---------- Records provided ----------

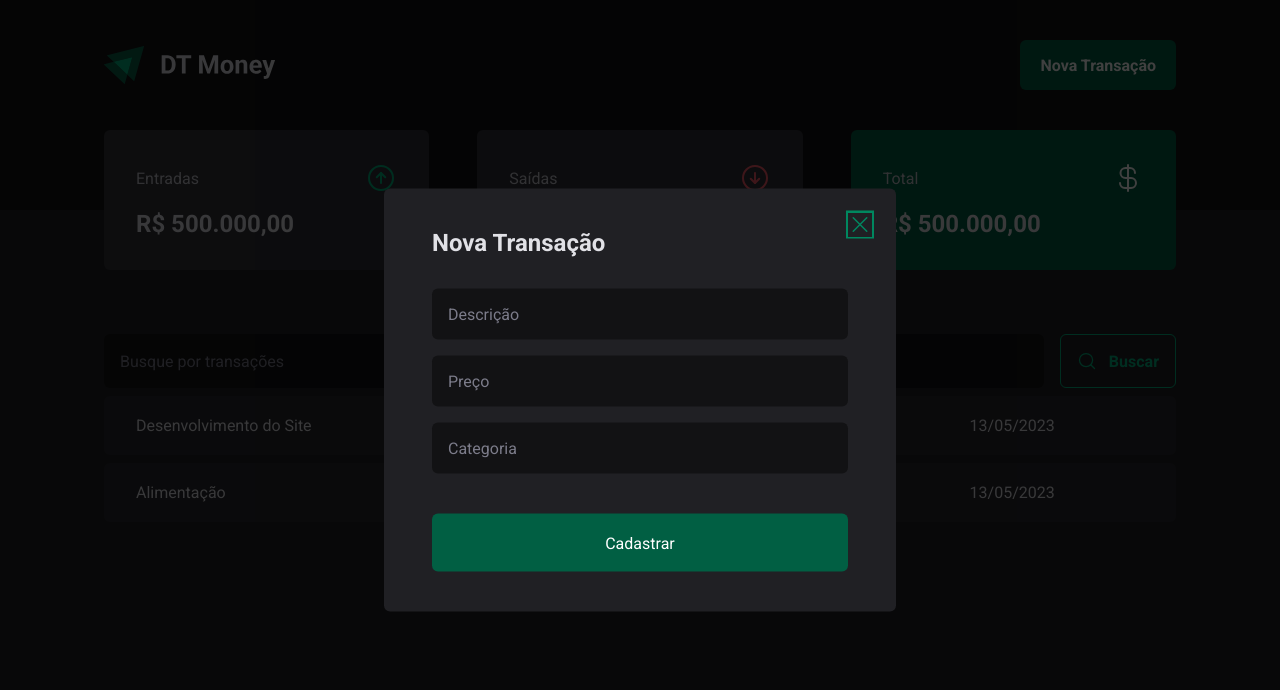
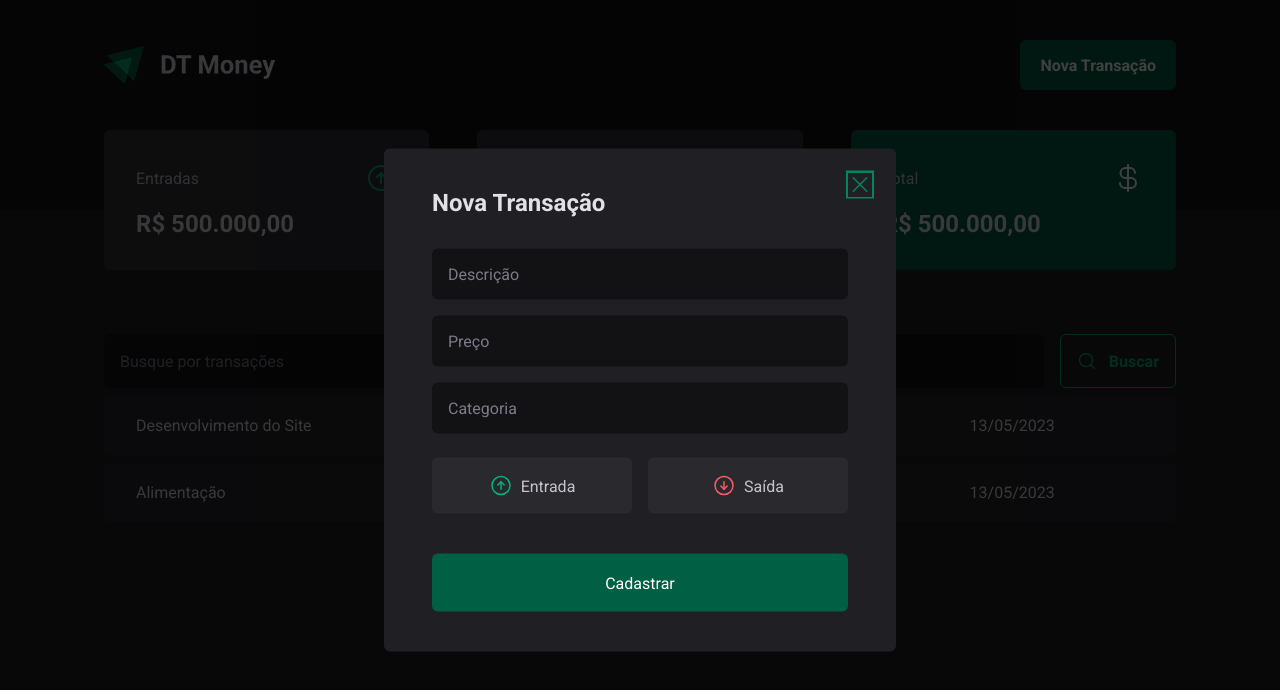
Before and after one commit to jschallenberger/finance-manager, a React (Vite) app: page / in a window 1280 px wide. Both pictures are taken after a click on the button "Nova Transação". Shown: the top 690 px of the page. Built offline with nearby package versions, Linux system fonts and the light colour scheme.

Commit message:
Modal Buttons

```diff
--- a/src/components/NewTransactionModal/index.tsx
+++ b/src/components/NewTransactionModal/index.tsx
@@ -1,6 +1,6 @@
 import * as Dialog from "@radix-ui/react-dialog";
-import { CloseButton, Content, Overlay } from "./styles";
-import { X } from "phosphor-react";
+import { CloseButton, Content, Overlay, TransactionType, TransactionTypeButton } from "./styles";
+import { ArrowCircleDown, ArrowCircleUp, X } from "phosphor-react";
 
 export function NewTransactionModal(){
   return (
@@ -19,6 +19,17 @@
         <input type="text" placeholder="Preço" required/>
         <input type="text" placeholder="Categoria" required/>
 
+        <TransactionType>
+          <TransactionTypeButton variant="income">
+            <ArrowCircleUp size={24}/>
+            Entrada
+          </TransactionTypeButton>
+          <TransactionTypeButton variant="outcome">
+            <ArrowCircleDown size={24}/>
+            Saída
+          </TransactionTypeButton>
+        </TransactionType>
+
         <button type="submit">
           Cadastrar
         </button>
--- a/src/components/NewTransactionModal/styles.ts
+++ b/src/components/NewTransactionModal/styles.ts
@@ -69,3 +69,30 @@
   cursor: pointer;
   color: ${props=>props.theme["green-500"]};
 `;
+
+export const TransactionType = styled.div`
+  display: grid;
+  grid-template-columns: repeat(2, 1fr);
+  gap: 1rem;
+  margin-top: 0.5rem;
+`;
+
+interface TransactionTypeButtonProps{
+  variant: 'income' | 'outcome';
+}
+
+export const TransactionTypeButton = styled.button<TransactionTypeButtonProps>`
+  background: ${props=>props.theme["gray-700"]};
+  padding: 1rem;
+  display: flex;
+  align-items: center;
+  justify-content: center;
+  gap: 0.5rem;
+  border-radius: 6px;
+  border: 0;
+  color: ${props=>props.theme["gray-300"]};
+
+  svg{
+    color: ${props => props.variant === 'income' ? props.theme["green-300"] : props.theme["red-300"]}
+  }
+`;
```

----------

** Work instructions **
Write out the entries again, exactly as given, skipping any images.

** Reply **
Before and after one commit to jschallenberger/finance-manager, a React (Vite) app: page / in a window 1280 px wide. Both pictures are taken after a click on the button "Nova Transação". Shown: the top 690 px of the page. Built offline with nearby package versions, Linux system fonts and the light colour scheme.

Commit message:
Modal Buttons

```diff
--- a/src/components/NewTransactionModal/index.tsx
+++ b/src/components/NewTransactionModal/index.tsx
@@ -1,6 +1,6 @@
 import * as Dialog from "@radix-ui/react-dialog";
-import { CloseButton, Content, Overlay } from "./styles";
-import { X } from "phosphor-react";
+import { CloseButton, Content, Overlay, TransactionType, TransactionTypeButton } from "./styles";
+import { ArrowCircleDown, ArrowCircleUp, X } from "phosphor-react";
 
 export function NewTransactionModal(){
   return (
@@ -19,6 +19,17 @@
         <input type="text" placeholder="Preço" required/>
         <input type="text" placeholder="Categoria" required/>
 
+        <TransactionType>
+          <TransactionTypeButton variant="income">
+            <ArrowCircleUp size={24}/>
+            Entrada
+          </TransactionTypeButton>
+          <TransactionTypeButton variant="outcome">
+            <ArrowCircleDown size={24}/>
+            Saída
+          </TransactionTypeButton>
+        </TransactionType>
+
         <button type="submit">
           Cadastrar
         </button>
--- a/src/components/NewTransactionModal/styles.ts
+++ b/src/components/NewTransactionModal/styles.ts
@@ -69,3 +69,30 @@
   cursor: pointer;
   color: ${props=>props.theme["green-500"]};
 `;
+
+export const TransactionType = styled.div`
+  display: grid;
+  grid-template-columns: repeat(2, 1fr);
+  gap: 1rem;
+  margin-top: 0.5rem;
+`;
+
+interface TransactionTypeButtonProps{
+  variant: 'income' | 'outcome';
+}
+
+export const TransactionTypeButton = styled.button<TransactionTypeButtonProps>`
+  background: ${props=>props.theme["gray-700"]};
+  padding: 1rem;
+  display: flex;
+  align-items: center;
+  justify-content: center;
+  gap: 0.5rem;
+  border-radius: 6px;
+  border: 0;
+  color: ${props=>props.theme["gray-300"]};
+
+  svg{
+    color: ${props => props.variant === 'income' ? props.theme["green-300"] : props.theme["red-300"]}
+  }
+`;
```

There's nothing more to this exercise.